The Gospel (Matthew 25:14-30). You have been faithful in small things; come and join in your master’s happiness. The parable of the talents, read in today’s Gospel, can be easily understood, and its message is clear: we should make good use of the gifts which the Lord, God, has given us, and be aware that we will have to render an account of their use to the Lord in due time. Fundamentally, a talent was a weight of 80 pounds, or 36 kilograms. We are then not surprised to see how in the parable one of the persons involved dug a hole in the ground and hid the single talent. A talent had also money value, and in this context it is reckoned to be equal to six thousand (6000) denarii, a single denarius being the ordinary daily wage of a workman. This would mean that a single talent would be equal to twenty years (some would say more that fifteen years) wages for an ordinary workman. The word talent is also used in the sense of gift, natural endowment. The message of the parable, as has been noted, is that people should use the gifts, the talents, whether great or small, which the Lord has given them. Although five talents, or even two, was a large amount, in his reply to those who used them with profit, the Lord calls them “small things”, and they are invited to join in the master’s happiness – which in the Christian context of the parable would mean eternal bliss.

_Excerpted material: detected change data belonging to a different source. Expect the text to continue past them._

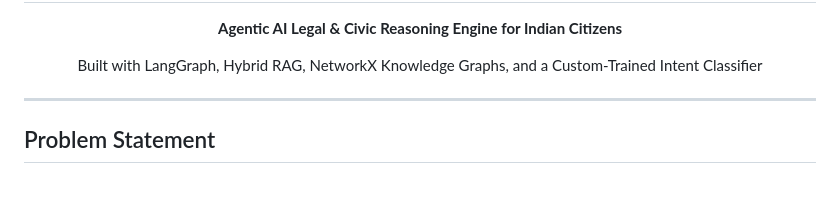
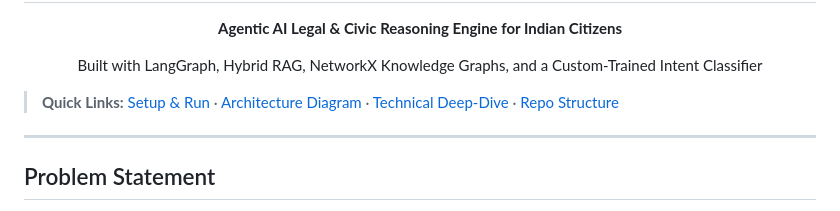
Before and after one commit to Manas8112/Jansathi, a Markdown page: README.md, the part around the change. Drawn GitHub-style; blank space fills up the shorter version.

Commit message:
docs: Add quick-links navigation for judges

```diff
--- a/README.md
+++ b/README.md
@@ -3,6 +3,9 @@
   <p><strong>Agentic AI Legal & Civic Reasoning Engine for Indian Citizens</strong></p>
   <p>Built with LangGraph, Hybrid RAG, NetworkX Knowledge Graphs, and a Custom-Trained Intent Classifier</p>
 </div>
+
+> **Quick Links:**
+> [Setup & Run](#running-locally) · [Architecture Diagram](#state-graph-langgraph-pipeline) · [Technical Deep-Dive](#technical-deep-dive) · [Repo Structure](#repository-structure)
 
 ---
 
```
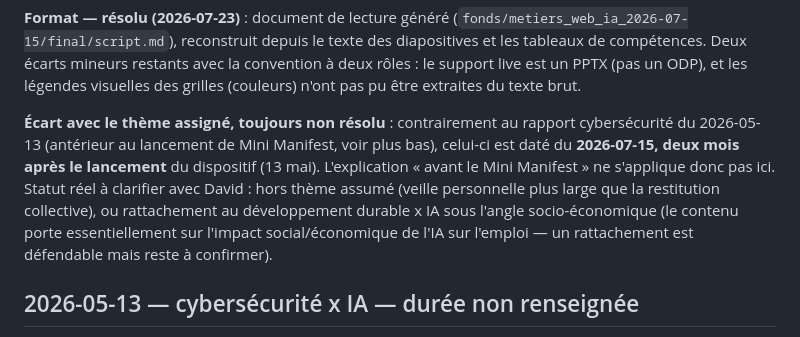
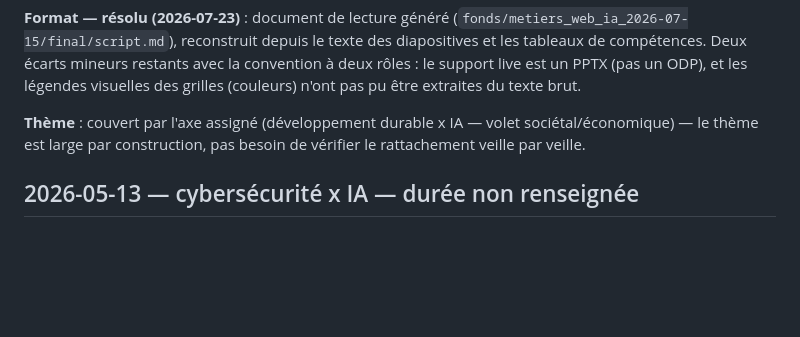
Before and after one commit to wawawaformation/veille_ia_agentique, a Markdown page: journal.md, the part around the change. Drawn GitHub-style; blank space fills up the shorter version.

Commit message:
docs: drop per-veille theme-match checks, theme is broad by design
David : le thème assigné (développement durable x IA) est large par
construction, pas besoin de vérifier le rattachement à chaque veille.
Simplifie l'entrée du 2026-07-15 dans journal.md et clôt l'item
correspondant dans TODO.md.

Co-Authored-By: Claude Sonnet 5 <noreply@anthropic.com>

```diff
--- a/journal.md
+++ b/journal.md
@@ -71,15 +71,9 @@ avec la convention à deux rôles : le support live est un PPTX (pas un ODP), et
 les légendes visuelles des grilles (couleurs) n'ont pas pu être extraites du
 texte brut.
 
-**Écart avec le thème assigné, toujours non résolu** : contrairement au rapport
-cybersécurité du 2026-05-13 (antérieur au lancement de Mini Manifest, voir plus
-bas), celui-ci est daté du **2026-07-15, deux mois après le lancement** du
-dispositif (13 mai). L'explication « avant le Mini Manifest » ne s'applique donc
-pas ici. Statut réel à clarifier avec David : hors thème assumé (veille
-personnelle plus large que la restitution collective), ou rattachement au
-développement durable x IA sous l'angle socio-économique (le contenu porte
-essentiellement sur l'impact social/économique de l'IA sur l'emploi — un
-rattachement est défendable mais reste à confirmer).
+**Thème** : couvert par l'axe assigné (développement durable x IA — volet
+sociétal/économique) — le thème est large par construction, pas besoin de
+vérifier le rattachement veille par veille.
 
 ## 2026-05-13 — cybersécurité x IA — durée non renseignée
 
```
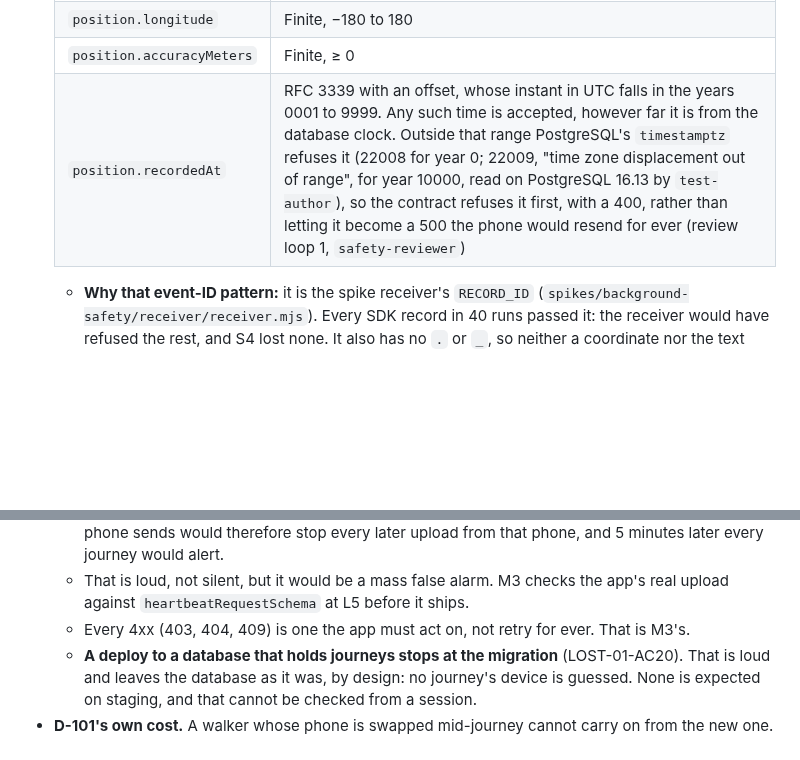
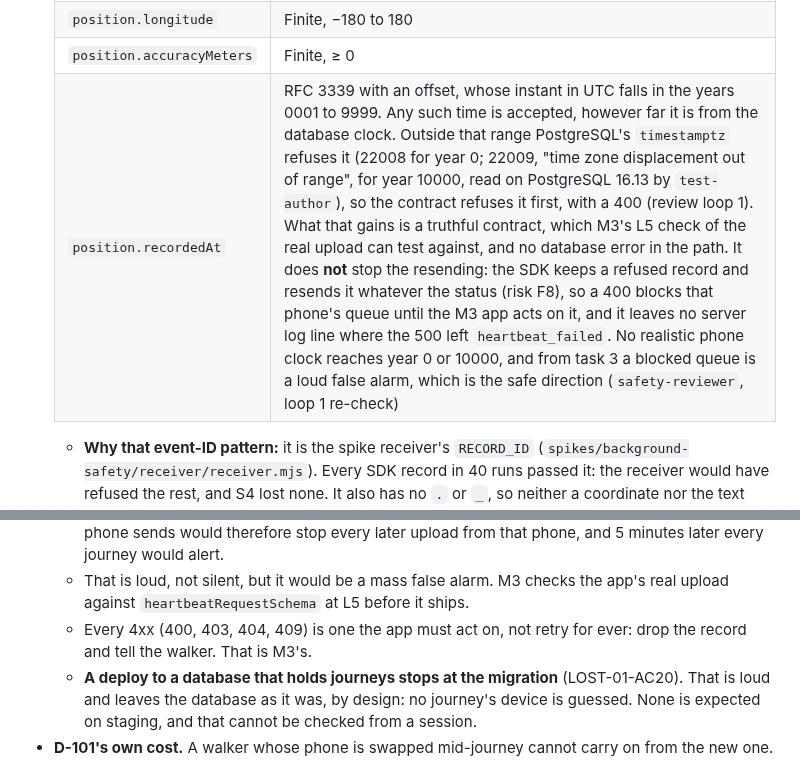
Before and after one commit to bvst/TryggHverdag, a Markdown page: docs/specs/LOST-01.md, 2 parts joined by grey strips. GitHub-like rendering; blank space fills up the shorter version.

Commit message:
LOST-01: the spec says what a 400 for an out-of-range phone time gains, and adds 400 to the answers the app must act on
safety-reviewer's loop 1 re-check: the SDK resends any refused record, so a
400 does not stop the resending; it gives a truthful contract for M3's L5
upload check and no database error in the path. F8's list of 4xx the app
must act on now includes 400. Reviewer memory from the re-check.

Co-Authored-By: Claude Opus 5.5 <noreply@anthropic.com>
Claude-Session: https://claude.ai/code/session_014U1VfHcBHZzFfXjBApttjM

```diff
--- a/docs/specs/LOST-01.md
+++ b/docs/specs/LOST-01.md
@@ -274,7 +274,7 @@ These halves remain:
    | `position.latitude` | Finite, −90 to 90 |
    | `position.longitude` | Finite, −180 to 180 |
    | `position.accuracyMeters` | Finite, ≥ 0 |
-   | `position.recordedAt` | RFC 3339 with an offset, whose instant in UTC falls in the years 0001 to 9999. Any such time is accepted, however far it is from the database clock. Outside that range PostgreSQL's `timestamptz` refuses it (22008 for year 0; 22009, "time zone displacement out of range", for year 10000, read on PostgreSQL 16.13 by `test-author`), so the contract refuses it first, with a 400, rather than letting it become a 500 the phone would resend for ever (review loop 1, `safety-reviewer`) |
+   | `position.recordedAt` | RFC 3339 with an offset, whose instant in UTC falls in the years 0001 to 9999. Any such time is accepted, however far it is from the database clock. Outside that range PostgreSQL's `timestamptz` refuses it (22008 for year 0; 22009, "time zone displacement out of range", for year 10000, read on PostgreSQL 16.13 by `test-author`), so the contract refuses it first, with a 400 (review loop 1). What that gains is a truthful contract, which M3's L5 check of the real upload can test against, and no database error in the path. It does **not** stop the resending: the SDK keeps a refused record and resends it whatever the status (risk F8), so a 400 blocks that phone's queue until the M3 app acts on it, and it leaves no server log line where the 500 left `heartbeat_failed`. No realistic phone clock reaches year 0 or 10000, and from task 3 a blocked queue is a loud false alarm, which is the safe direction (`safety-reviewer`, loop 1 re-check) |
 
    - **Why that event-ID pattern:** it is the spike receiver's `RECORD_ID`
      (`spikes/background-safety/receiver/receiver.mjs`). Every SDK record in
@@ -1175,8 +1175,8 @@ holds it.
   - That is loud, not silent, but it would be a mass false alarm. M3 checks
     the app's real upload against `heartbeatRequestSchema` at L5 before it
     ships.
-  - Every 4xx (403, 404, 409) is one the app must act on, not retry for ever.
-    That is M3's.
+  - Every 4xx (400, 403, 404, 409) is one the app must act on, not retry for
+    ever: drop the record and tell the walker. That is M3's.
   - **A deploy to a database that holds journeys stops at the migration**
     (LOST-01-AC20). That is loud and leaves the database as it was, by
     design: no journey's device is guessed. None is expected on staging, and
```
Also changed, not shown: 2 other files.
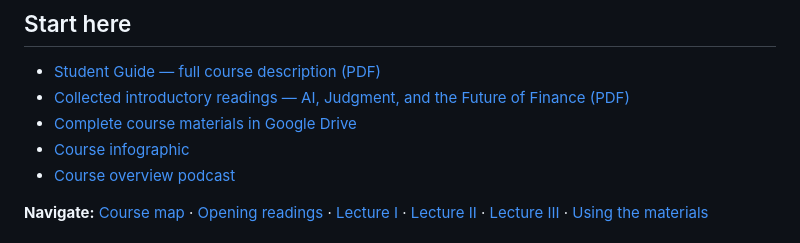
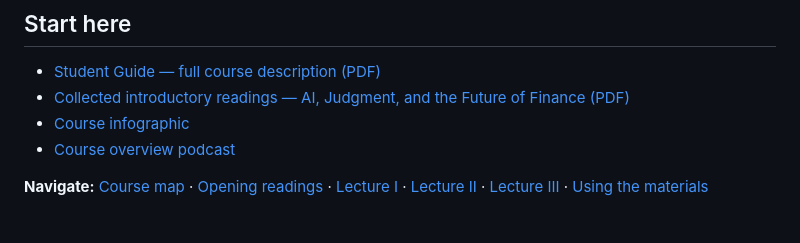
Before and after one commit to alexdibol/ai_michaelmas_2027, a Markdown page: README.md, the part around the change. Rendered like a GitHub page.

Commit message:
Remove complete Google Drive materials link from Start here

```diff
--- a/README.md
+++ b/README.md
@@ -22,7 +22,6 @@ This README is the course overview and resource directory. The substantive teach
 
 - [Student Guide — full course description (PDF)](https://drive.google.com/file/d/1ikSabs3fJEb6TNnroDB7K4HIaGkfIXxC/view?usp=drivesdk)
 - [Collected introductory readings — AI, Judgment, and the Future of Finance (PDF)](https://drive.google.com/file/d/1bUxRatbro25u9sATpvvGywbfvHJODWMh/view?usp=drivesdk)
-- [Complete course materials in Google Drive](https://drive.google.com/drive/folders/1BG-dV7FHWjYrkIzQqNr8YdD_V_ZLjbCM)
 - [Course infographic](https://drive.google.com/file/d/1aAm1GgsDsatNN88J-2Lw7Wt18FG5BqrV/view?usp=drivesdk)
 - [Course overview podcast](https://drive.google.com/file/d/1g4H3rfc_q46LspgzGXmBm6RJSUMYFRO5/view?usp=drivesdk)
 
```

As a parable in itself, this one could fit into any part of the Gospels. However, in its present context it forms part of Jesus’ final discourse on the Last Things, which has as its central theme: Watch, stay awake, be prepared for the day and the hour. Immediately before this parable we have that on the Ten Bridesmaids, with the same theme, and immediately after it Christ’s discourse on the Final Judgment, the Judgement of the Nations. It is thus a suitable reading for this Sunday, at the end of the liturgical year.

Reflection: Watch. Keep awake. The End of the Liturgical Year; the End of Life and of the World. Prepared to render an account.

Traditionally, at the end of the liturgical year and at the beginning of Advent the Church in the Sunday liturgy devoted its attention to. the Last Things, and to the importance of being prepared to meet the Lord at the particular judgment that follows earthly death. No great attention is paid today to death and to the importance of dying in God’s grace, or even to Paul’s advice to the Thessalonians to live as children of the light, according to the teaching of the Gospel and the teaching of the Church. And even if these truths are forgotten, death can come suddenly, as a thief in the night.

There is further material for reflection in today’s Gospel reading that everyone should use their God-given talents, whether great or small., to the best of their ability for their own good, that of their neighbour and of the entire community.